Our lives obviously changed dramatically within a matter of days. My mom will no longer be with us here on earth. Additionally, we are now a family learning what a “new normal” feels like.
There is, of course, mourning and sadness. We have all shed tears during the past several days because Gramme is no longer with us and because Kelsey now has a life-long desease that, while she can live a normal life, requires constant monitoring along with multiple finger pricks and shots on a daily basis.
Yet again, Kathy and I feel as blessed as we’ve ever felt. EVER! One of our philosophies in life is we are seldom in control of what happens to us, but we are always in control of our responses. In fact, the attitudes we embrace and the responses we choose are basically the only things in life of which we have 100 percent control. This is what I speak about and write about, so if I’m going to inspire and equip others about how to stay positive and hopeful no matter what they face in life, I better be living this truth myself.
So today, the Julian family chooses…
- To embrace Kelsey’s condition and believe God is smiling on her and saying: “I have something extra special for you that you can only experience through having Type 1 Diabetes. Trust me Kelsey, I have your absolute best in mind. I am gracious and kind, and this condition is something that will ADD to your life, not take away from it. Remember, you are my special child.”
- To be excited about leading Kelsey through the range of emotions she will experience because of this challenge. We know she will feel sad, scared, disappointed, and confused because, as parents, we are feeling these emotions. However, we also know that as time goes on, Kelsey can choose to be optimistic and see her new life as something special and unique. What a great opportunity for Kathy and me to encourage Kelsey, as well as Christopher and McKenzie, through new challenges and opportunities we could never experience without having a family member with Type 1 Diabetes. We choose to believe there are new adventures ahead for all of us.
- To know that Kelsey will be an overachiever, which she has always been. One of my nicknames for her is “Competitive Princess.” If you know Kelsey, you know she is sweet, quiet, gentle, and kind (i.e. “princess”). Yet only those closest to her know that while quiet and gentle, she is also driven (i.e. “competitive”). Hence, my nickname “Competitive Princess.” I think that nickname will fit her even better now.
- To understand how BLESSED we are to live in the USA. Kathy grew up overseas in a third world country and knows how hard it would be to support a child with Type 1 Diabetes if we lived in a different place. I’ve led over a dozen short-term youth mission projects and have seen this reality as well. It’s much easier to stay positive during tough times when you realize your circumstances could be significantly more challenging if you lived elsewhere.

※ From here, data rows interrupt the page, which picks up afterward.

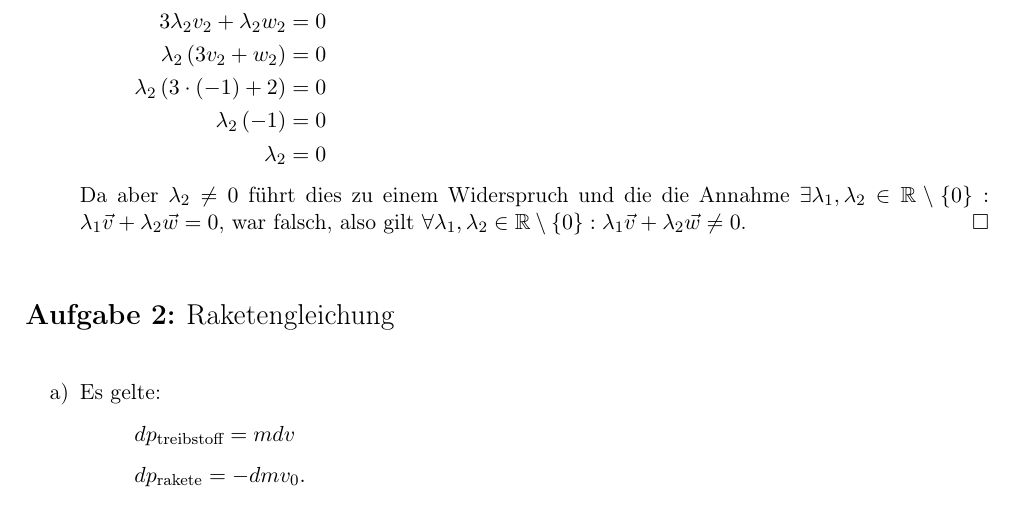
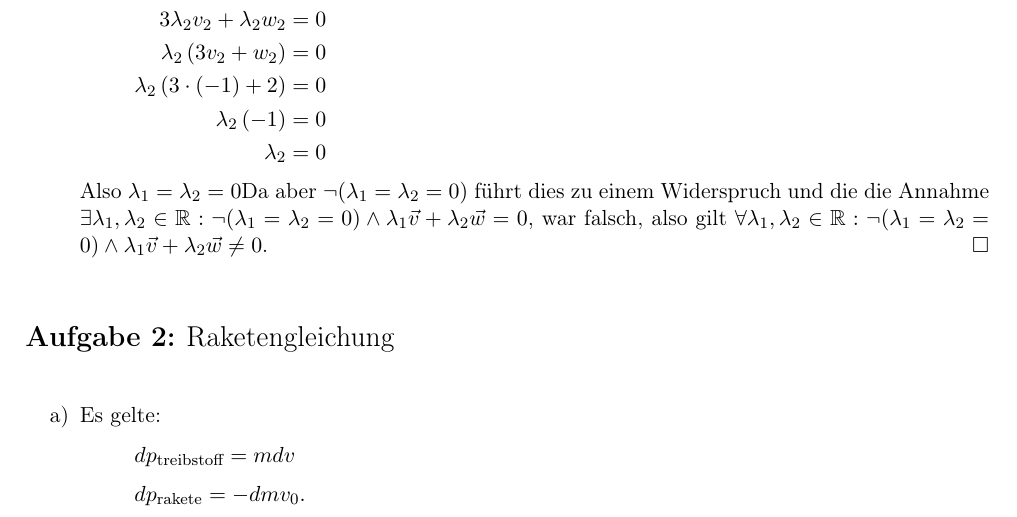
Before and after one commit to Zsasle/uni-math, a LaTeX problem sheet (physics/IK/IK_I/uebung/IK1_Blatt02.gestrich.tex): part of page 2 of 5, cut so that both start at the same text. The pictures show the PDF file physics/IK/IK_I/uebung/IK1_Blatt02.gestrich.pdf that the author committed with the source.

Commit message:
im tired

```diff
--- a/physics/IK/IK_I/uebung/IK1_Blatt02.gestrich.tex
+++ b/physics/IK/IK_I/uebung/IK1_Blatt02.gestrich.tex
@@ -34,8 +34,8 @@
 		\end{align*}
 		Also für $ X \coloneqq 4 $ sind die Vektoren $\vec a $ und $ \vec b $ parallel, oder einer der beiden ist der Nullvektor. Da aber $ \vec a \neq \vec0 $ und $ \vec b \neq \vec0 $ sind die Vektoren parallel
 	\item Genau dann, wenn die Vektoren $ \vec v $ und $ \vec w $ linear unabhängig sind, gilt:
-		\[ \forall \lambda_1,\lambda_2 \in \R\setminus\{0\} : \lambda_1\vec v + \lambda_2\vec w \neq 0 \]
-		Seien $ \lambda_1, \lambda_2 \in \R\setminus\{0\} $ gegeben, zu zeigen:\\
+		\[ \forall \lambda_1,\lambda_2 \in \R : \neg(\lambda_1 = \lambda_2 = 0 ) \implies \lambda_1\vec v + \lambda_2\vec w \neq 0 \]
+		Seien $ \lambda_1, \lambda_2 \in \R \wedge \neg(\lambda_1 = \lambda_2 = 0)$ gegeben, zu zeigen:\\
 		$\lambda_1 \vec v + \lambda_2 \vec w \neq \vec 0 $, wir führen einen Beweis durch Widerspruch und nehmen dazu an $ \exists\lambda_1,\lambda_2\in\R:\neg(\lambda_1=\lambda_2=0)\wedge\lambda_1\vec v+\lambda_2\vec w = 0$, dann gilt:
 		\begin{align*}
 			\lambda_1v_1 + \lambda_2w_1 &= 0,\\
@@ -57,7 +57,7 @@
 			\lambda_2\left(-1\right) &= 0 \\
 			\lambda_2 &= 0
 		\end{align*}
-		Da aber $ \lambda_2 \neq 0 $ führt dies zu einem Widerspruch und die die Annahme $ \exists\lambda_1,\lambda_2\in\R\setminus\{0\}:\lambda_1\vec v+\lambda_2\vec w = 0$, war falsch, also gilt $\forall \lambda_1,\lambda_2 \in \R\setminus\{0\} : \lambda_1\vec v + \lambda_2\vec w \neq 0 $.\qed
+		Also $ \lambda_1 = \lambda_2 = 0 $. Da aber $ \neg( \lambda_1 = \lambda_2 = 0) $ führt dies zu einem Widerspruch und die die Annahme $ \exists\lambda_1,\lambda_2\in\R:\neg(\lambda_1 = \lambda_2 = 0) \wedge \lambda_1\vec v+\lambda_2\vec w = 0$, war falsch, also gilt $\forall \lambda_1,\lambda_2 \in \R : \neg(\lambda_1 = \lambda_2 = 0) \implies \lambda_1\vec v + \lambda_2\vec w \neq 0 $.\qed
 \end{enumerate}
 
 \section{Raketengleichung}
```
Also changed, not shown: physics/IK/IK_I/uebung/IK1_Blatt02.gestrich.pdf.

- To understand the AMAZING communities which surround us. Stonemill Church, the Stingrays Swim Team (the team I coach), Jackson Elementary School (where Kathy works), entrepreneurial networks like 48Days.Net (a network I am connected with through my business), and many of the people I’ve connected with over the years as a professional speaker have been amazing during these past few weeks.
I could write so much more, but are you beginning to see why we feel so blessed? While we would not choose Type 1 Diabetes for Kelsey and we know she would not choose this path for herself, we do choose to accept it and believe Kelsey will do the same. But even more, we don’t just choose to accept it, we choose to embrace it! To experience life in a new and better way because of it. To choose, by faith, to know that God has Kelsey’s very best in mind.

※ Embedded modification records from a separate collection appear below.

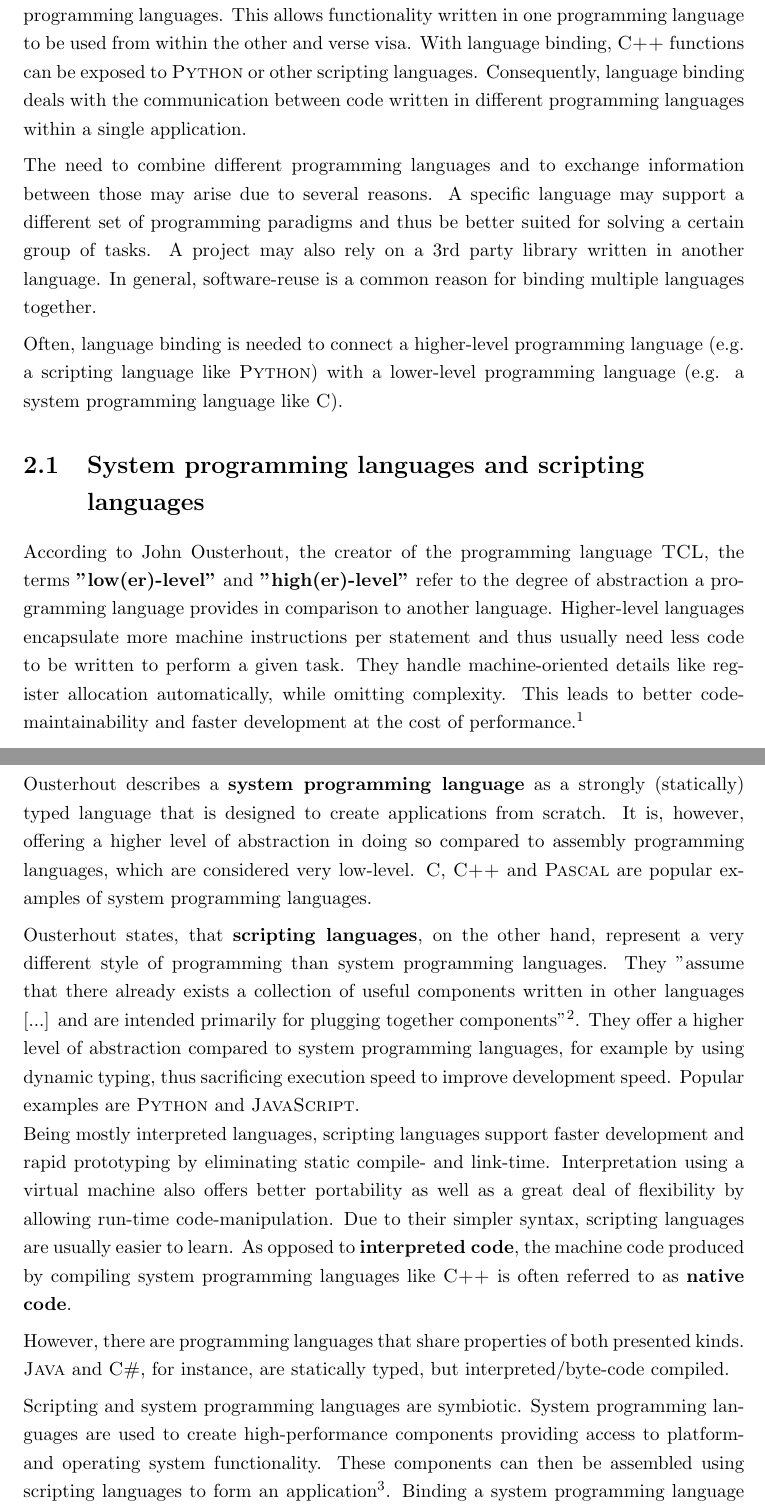
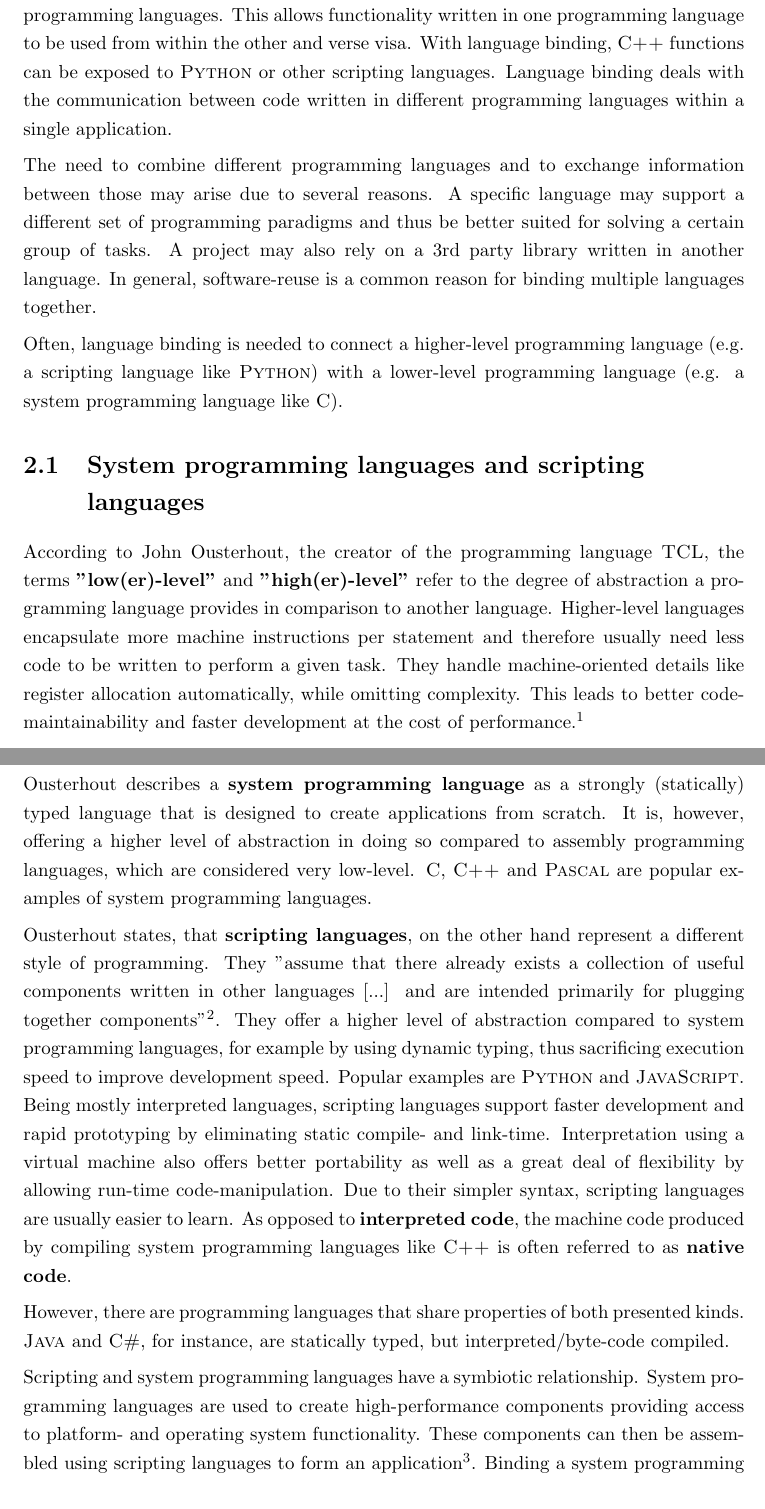
Before and after one commit to FunkMonkey/Bound, a LaTeX thesis (Thesis/Report.tex, which reads Thesis/Text/C_Language_Binding.tex): two parts of pages 11 and 12 of 115, joined at a grey line, cut so that both start at the same text. Compiled offline with pdfLaTeX.

Commit message:
Thesis * corrections #10

```diff
--- a/Thesis/Text/C_Language_Binding.tex
+++ b/Thesis/Text/C_Language_Binding.tex
@@ -1,7 +1,7 @@
 \chapter{Language Binding}
 \label{chap:LanguageBinding}
 
-The term \textbf{language binding} refers to the process of establishing a bridge between two programming languages. This allows functionality written in one programming language to be used from within the other and verse visa. With language binding, \myProperName{C++} functions can be exposed to \myProperName{Python} or other scripting languages. Consequently, language binding deals with the communication between code written in different programming languages within a single application.
+The term \textbf{language binding} refers to the process of establishing a bridge between two programming languages. This allows functionality written in one programming language to be used from within the other and verse visa. With language binding, \myProperName{C++} functions can be exposed to \myProperName{Python} or other scripting languages. Language binding deals with the communication between code written in different programming languages within a single application.
 
 The need to combine different programming languages and to exchange information between those may arise due to several reasons. A specific language may support a different set of programming paradigms and thus be better suited for solving a certain group of tasks. A project may also rely on a 3rd party library written in another language. In general, software-reuse is a common reason for binding multiple languages together.
 
@@ -9,17 +9,17 @@ Often, language binding is needed to connect a higher-level programming language
 
 \section{System programming languages and scripting languages}
 
-According to \myAuthorName{John Ousterhout}, the creator of the programming language \myProperName{TCL}, the terms \textbf{\mySlang{low(er)-level}} and \textbf{\mySlang{high(er)-level}} refer to the degree of abstraction a programming language provides in comparison to another language. Higher-level languages encapsulate more machine instructions per statement and thus usually need less code to be written to perform a given task. They handle machine-oriented details like register allocation automatically, while omitting complexity. This leads to better code-maintainability and faster development at the cost of performance.\footnote{\citep{Ousterhout}}
+According to \myAuthorName{John Ousterhout}, the creator of the programming language \myProperName{TCL}, the terms \textbf{\mySlang{low(er)-level}} and \textbf{\mySlang{high(er)-level}} refer to the degree of abstraction a programming language provides in comparison to another language. Higher-level languages encapsulate more machine instructions per statement and therefore usually need less code to be written to perform a given task. They handle machine-oriented details like register allocation automatically, while omitting complexity. This leads to better code-maintainability and faster development at the cost of performance.\footnote{\citep{Ousterhout}}
 
 \myAuthorName{Ousterhout} describes a \textbf{system programming language} as a strongly (statically) typed language that is designed to create applications from scratch. It is, however, offering a higher level of abstraction in doing so compared to assembly programming languages, which are considered very low-level. \myProperName{C}, \myProperName{C++} and \myProperName{Pascal} are popular examples of system programming languages.
 
-\myAuthorName{Ousterhout} states, that \textbf{scripting languages}, on the other hand, represent a very different style of programming than system programming languages. They \myInlineQuote{assume that there already exists a collection of useful components written in other languages [...] and are intended primarily for plugging together components}\footnote{\citep{Ousterhout}}. They offer a higher level of abstraction compared to system programming languages, for example by using dynamic typing, thus sacrificing execution speed to improve development speed. Popular examples are \myProperName{Python} and \myProperName{JavaScript}.
+\myAuthorName{Ousterhout} states, that \textbf{scripting languages}, on the other hand represent a different style of programming. They \myInlineQuote{assume that there already exists a collection of useful components written in other languages [...] and are intended primarily for plugging together components}\footnote{\citep{Ousterhout}}. They offer a higher level of abstraction compared to system programming languages, for example by using dynamic typing, thus sacrificing execution speed to improve development speed. Popular examples are \myProperName{Python} and \myProperName{JavaScript}.
 \\ Being mostly interpreted languages, scripting languages support faster development and rapid prototyping by eliminating static compile- and link-time. Interpretation using a virtual machine also offers better portability as well as a great deal of flexibility by allowing run-time code-manipulation. Due to their simpler syntax, scripting languages are usually easier to learn.
 As opposed to \textbf{interpreted code}, the machine code produced by compiling system programming languages like \myProperName{C++} is often referred to as \textbf{native code}.
 
 However, there are programming languages that share properties of both presented kinds. \myProperName{Java} and \myProperName{C\#}, for instance, are statically typed, but interpreted/byte-code compiled.
 
-Scripting and system programming languages are symbiotic. System programming languages are used to create high-performance components providing access to platform- and operating system functionality. These components can then be assembled using scripting languages to form an application\footnote{\citep{Ousterhout}}. Binding a system programming language and a scripting language together combines the advantages of both worlds and most importantly allows the reuse of existing code that may not be integrable without language binding.
+Scripting and system programming languages have a symbiotic relationship. System programming languages are used to create high-performance components providing access to platform- and operating system functionality. These components can then be assembled using scripting languages to form an application\footnote{\citep{Ousterhout}}. Binding a system programming language and a scripting language together combines the advantages of both worlds and most importantly allows the reuse of existing code that may not be integrable without language binding.
 
 \subsection{Extending vs embedding}
 
```
Also changed, not shown: Thesis/Text/C_Exposing_Cpp.tex (+1 -1 lines), Thesis/Text/C_Language_Binding.tex (10 more changed lines).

How to Stay Positive
To sum it up, we have experienced, once again, that choosing to live it forward is how to stay positive during the storms of life!